*** Opening Exercise data ***

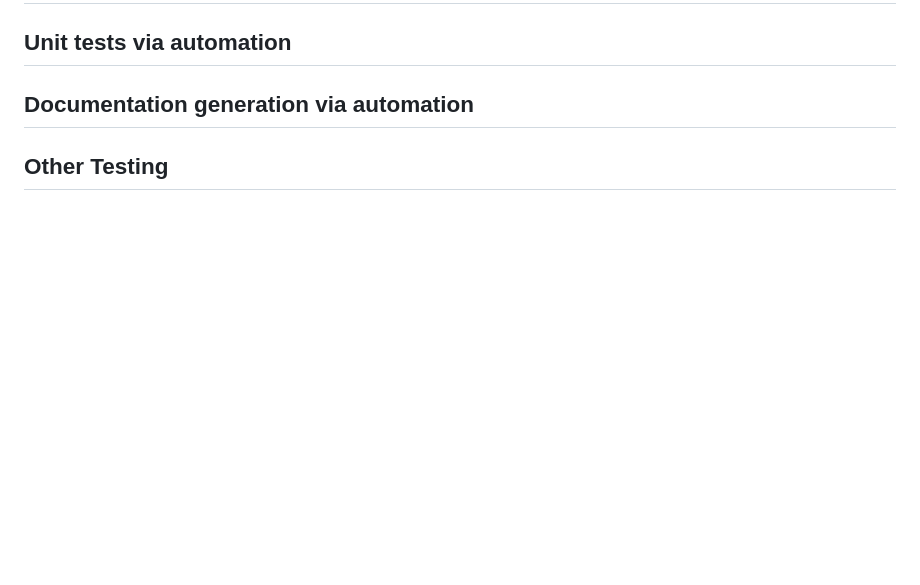
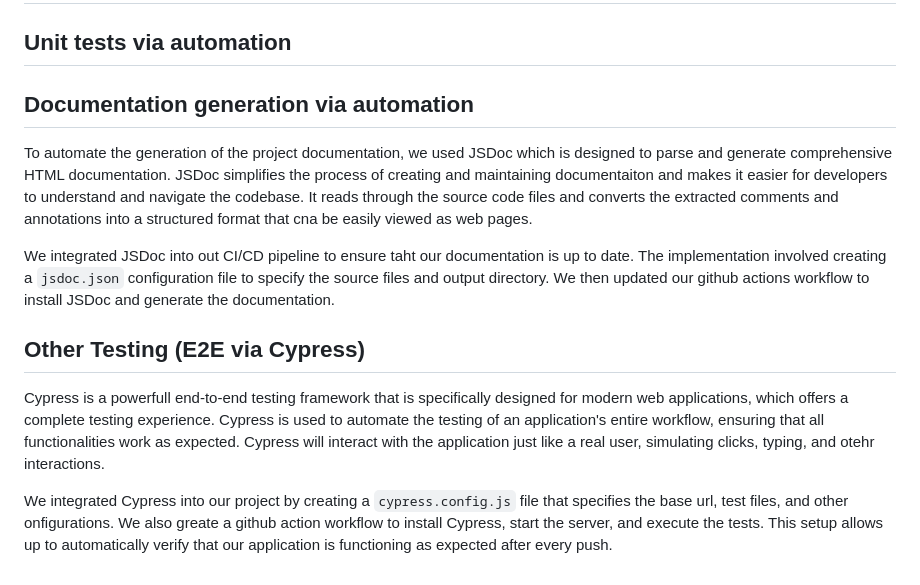
Before and after one commit to cse110-sp24-group6/cse110-sp24-group6, a Markdown page: admin/cipipeline/phase1.md, the part around the change. GitHub-like rendering; blank space fills up the shorter version.

Commit message:
phase1.md update for cypress and doc generation

```diff
--- a/admin/cipipeline/phase1.md
+++ b/admin/cipipeline/phase1.md
@@ -46,4 +46,12 @@ To ensure that code quality in the repository meets certain standards. Codacy is
 
 ## Documentation generation via automation
 
-## Other Testing
+To automate the generation of the project documentation, we used JSDoc which is designed to parse and generate comprehensive HTML documentation. JSDoc simplifies the process of creating and maintaining documentaiton and makes it easier for developers to understand and navigate the codebase. It reads through the source code files and converts the extracted comments and annotations into a structured format that cna be easily viewed as web pages.
+
+We integrated JSDoc into out CI/CD pipeline to ensure taht our documentation is up to date. The implementation involved creating a `jsdoc.json` configuration file to specify the source files and output directory. We then updated our github actions workflow to install JSDoc and generate the documentation.
+
+## Other Testing (E2E via Cypress)
+
+Cypress is a powerfull end-to-end testing framework that is specifically designed for modern web applications, which offers a complete testing experience. Cypress is used to automate the testing of an application's entire workflow, ensuring that all functionalities work as expected. Cypress will interact with the application just like a real user, simulating clicks, typing, and otehr interactions.
+
+We integrated Cypress into our project by creating a `cypress.config.js` file that specifies the base url, test files, and other onfigurations. We also greate a github action workflow to install Cypress, start the server, and execute the tests. This setup allows up to automatically verify that our application is functioning as expected after every push.
```
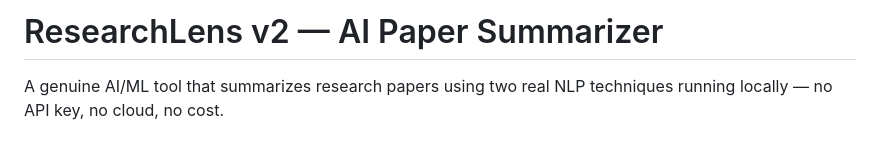
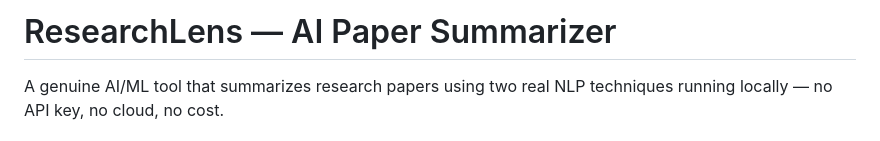
Before and after one commit to me1abu/researchlens, a Markdown page: README.md, the part around the change. Drawn GitHub-style.

Commit message:
readme.updated

```diff
--- a/README.md
+++ b/README.md
@@ -1,4 +1,4 @@
-# ResearchLens v2 — AI Paper Summarizer
+# ResearchLens — AI Paper Summarizer
 
 A genuine AI/ML tool that summarizes research papers using two real NLP techniques running locally — no API key, no cloud, no cost.
 
```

*** Closing Exercise data ***

* [What the exercise asks] Scan the listing for the string "application". Copy each line that has it.

* [Output below]
+Cypress is a powerfull end-to-end testing framework that is specifically designed for modern web applications, which offers a complete testing experience. Cypress is used to automate the testing of an application's entire workflow, ensuring that all functionalities work as expected. Cypress will interact with the application just like a real user, simulating clicks, typing, and otehr interactions.
+We integrated Cypress into our project by creating a `cypress.config.js` file that specifies the base url, test files, and other onfigurations. We also greate a github action workflow to install Cypress, start the server, and execute the tests. This setup allows up to automatically verify that our application is functioning as expected after every push.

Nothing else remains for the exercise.